As Fox reports, a grand jury decision this weekend is unlikely,
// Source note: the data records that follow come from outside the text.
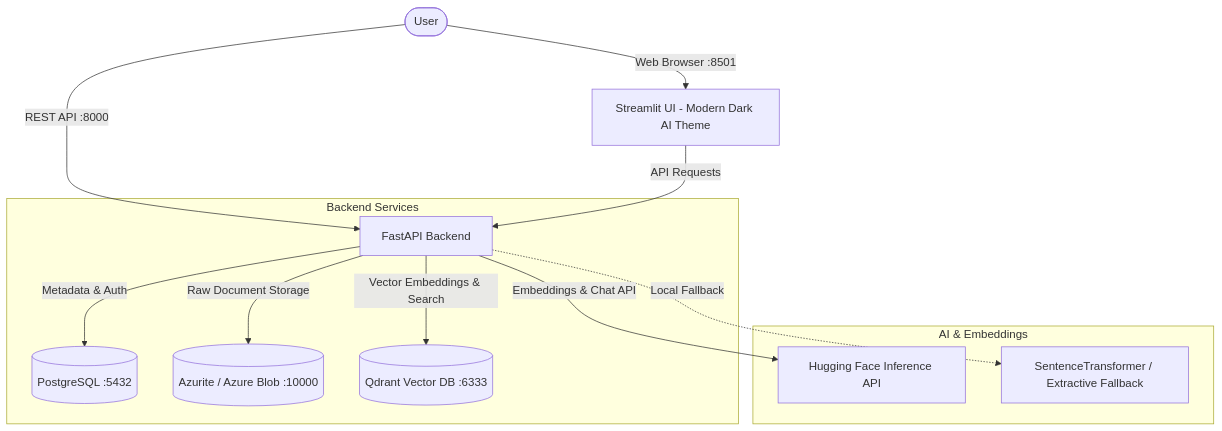
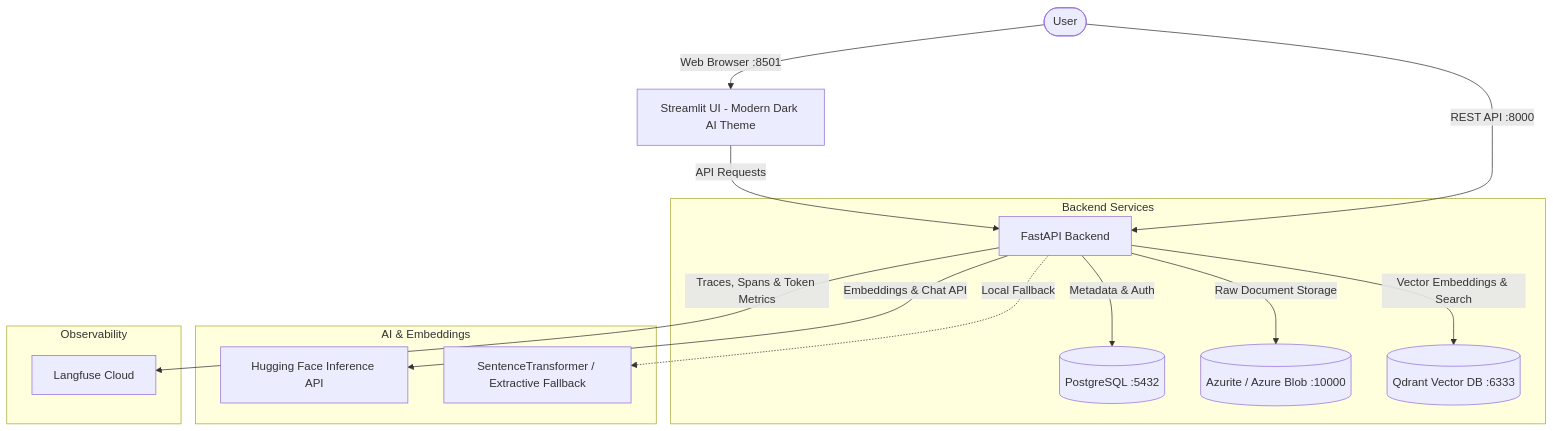
One commit to hariz723/llm-challenge changed the diagram in README.md. Above: the diagram before and after it, drawn with Mermaid. The commit also changed other lines of this file and 10 other files, not shown here.

Commit message:
feat: integrate Langfuse for RAG observability and tracing

````diff
--- a/README.md
+++ b/README.md
@@ -15,17 +15,21 @@
 ```mermaid
 graph TD
     User([User]) -->|Web Browser :8501| UI[Streamlit UI - Modern Dark AI Theme]
     User -->|REST API :8000| API[FastAPI Backend]
     UI -->|API Requests| API
 
     subgraph Backend Services
         API -->|Metadata & Auth| DB[(PostgreSQL :5432)]
         API -->|Raw Document Storage| Blob[(Azurite / Azure Blob :10000)]
         API -->|Vector Embeddings & Search| Qdrant[(Qdrant Vector DB :6333)]
     end
 
     subgraph AI & Embeddings
         API -->|Embeddings & Chat API| HF[Hugging Face Inference API]
         API -.->|Local Fallback| LocalModels[SentenceTransformer / Extractive Fallback]
     end
+
+    subgraph Observability
+        API -->|Traces, Spans & Token Metrics| LF[Langfuse Cloud]
+    end
 ```
````
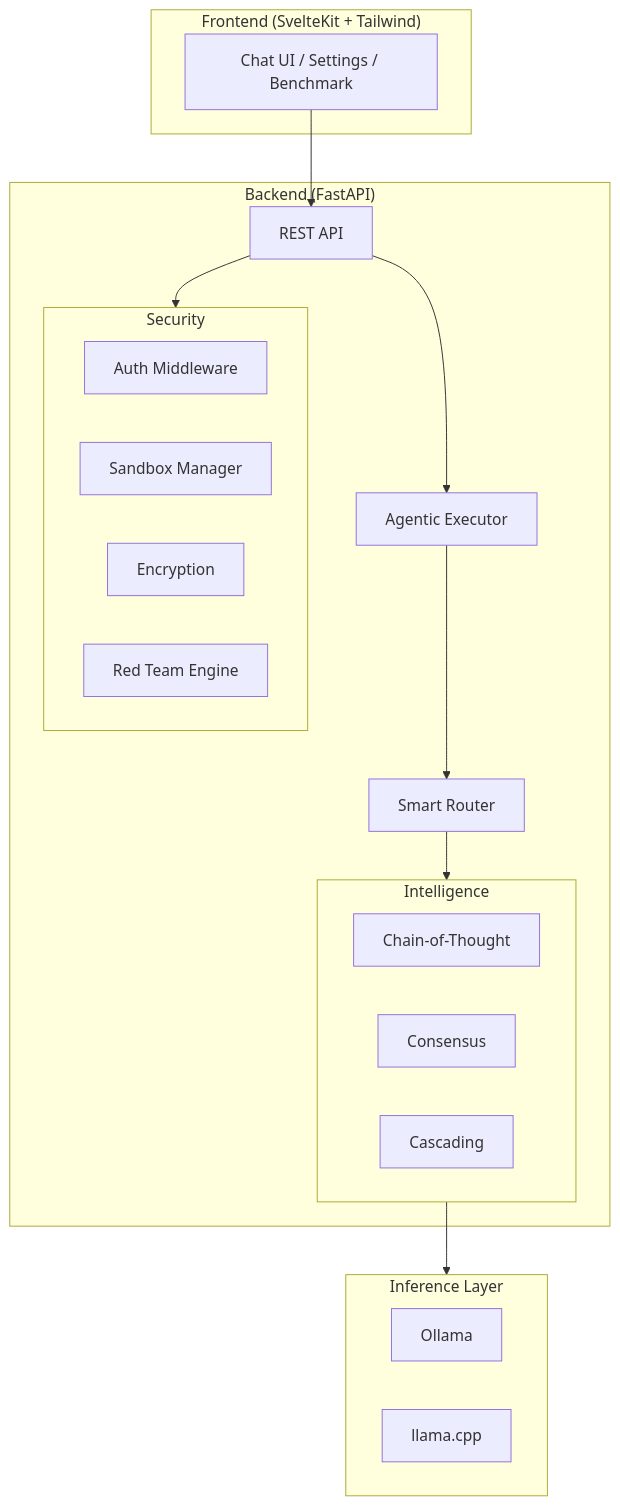
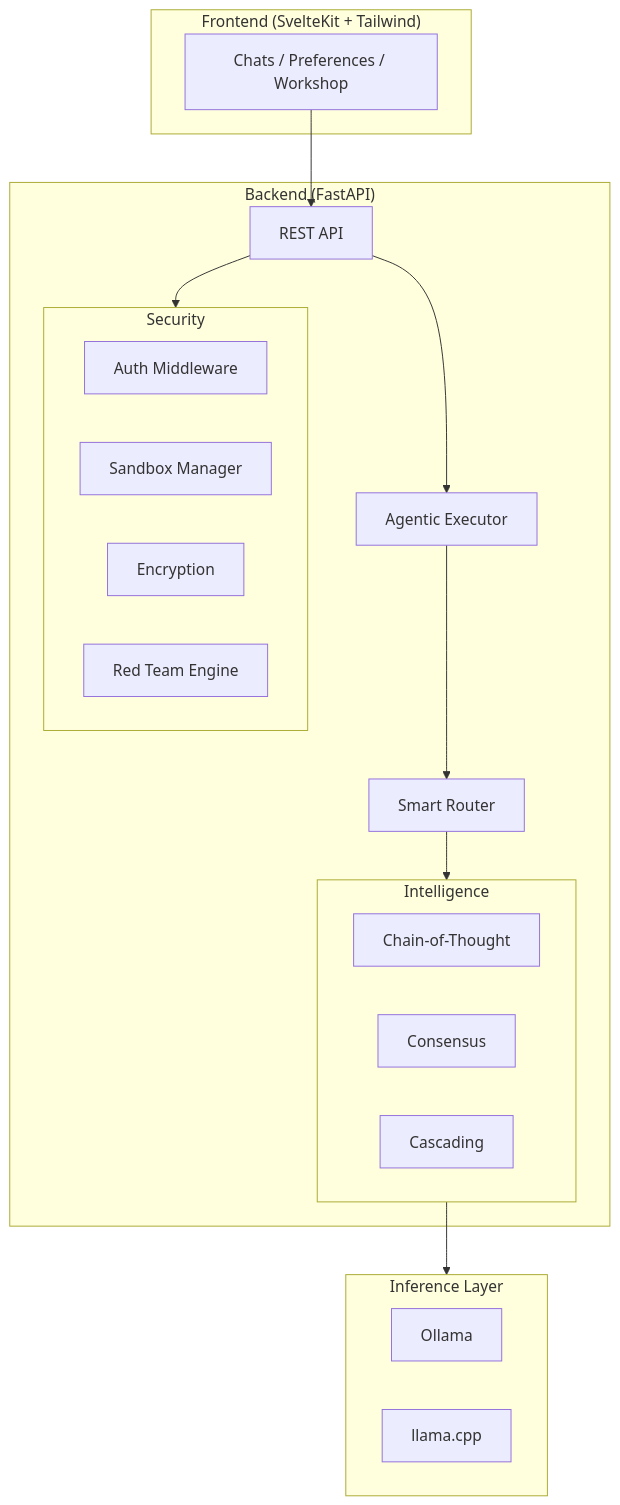
The diagram in docs/index.md (AntsAreRad/opti-oignon), drawn with Mermaid before and after one commit. The commit also changed 122 other files, not shown here.

````diff
--- a/docs/index.md
+++ b/docs/index.md
@@ -51,37 +51,37 @@
 ```mermaid
 graph TB
     subgraph Frontend["Frontend (SvelteKit + Tailwind)"]
-        UI[Chat UI / Settings / Benchmark]
+        UI[Chats / Preferences / Workshop]
     end
 
     subgraph Backend["Backend (FastAPI)"]
         API[REST API]
         AE[Agentic Executor]
         SR[Smart Router]
 
         subgraph Intelligence
             COT[Chain-of-Thought]
             CON[Consensus]
             CAS[Cascading]
         end
 
         subgraph Security
             AM[Auth Middleware]
             SB[Sandbox Manager]
             ENC[Encryption]
             RT[Red Team Engine]
         end
     end
 
     subgraph Inference["Inference Layer"]
         OL[Ollama]
         LC[llama.cpp]
     end
 
     UI --> API
     API --> AE
     AE --> SR
     SR --> Intelligence
     Intelligence --> Inference
     API --> Security
 ```
````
The grand jury considering whether to indict the Ferguson police officer who shot and killed teenager Michael Brown is unlikely to meet and render a decision this weekend, sources told Fox News on Saturday.

 

Those same sources say it is likely the grand jury will wait until Monday to reconvene.

 

The 12-member grand jury has been considering whether charges are warranted against Officer Darren Wilson, who shot and killed the 18-year-old Brown on Aug. 9 during a confrontation on a street in Ferguson. Wilson is white and Brown, who was unarmed, is black.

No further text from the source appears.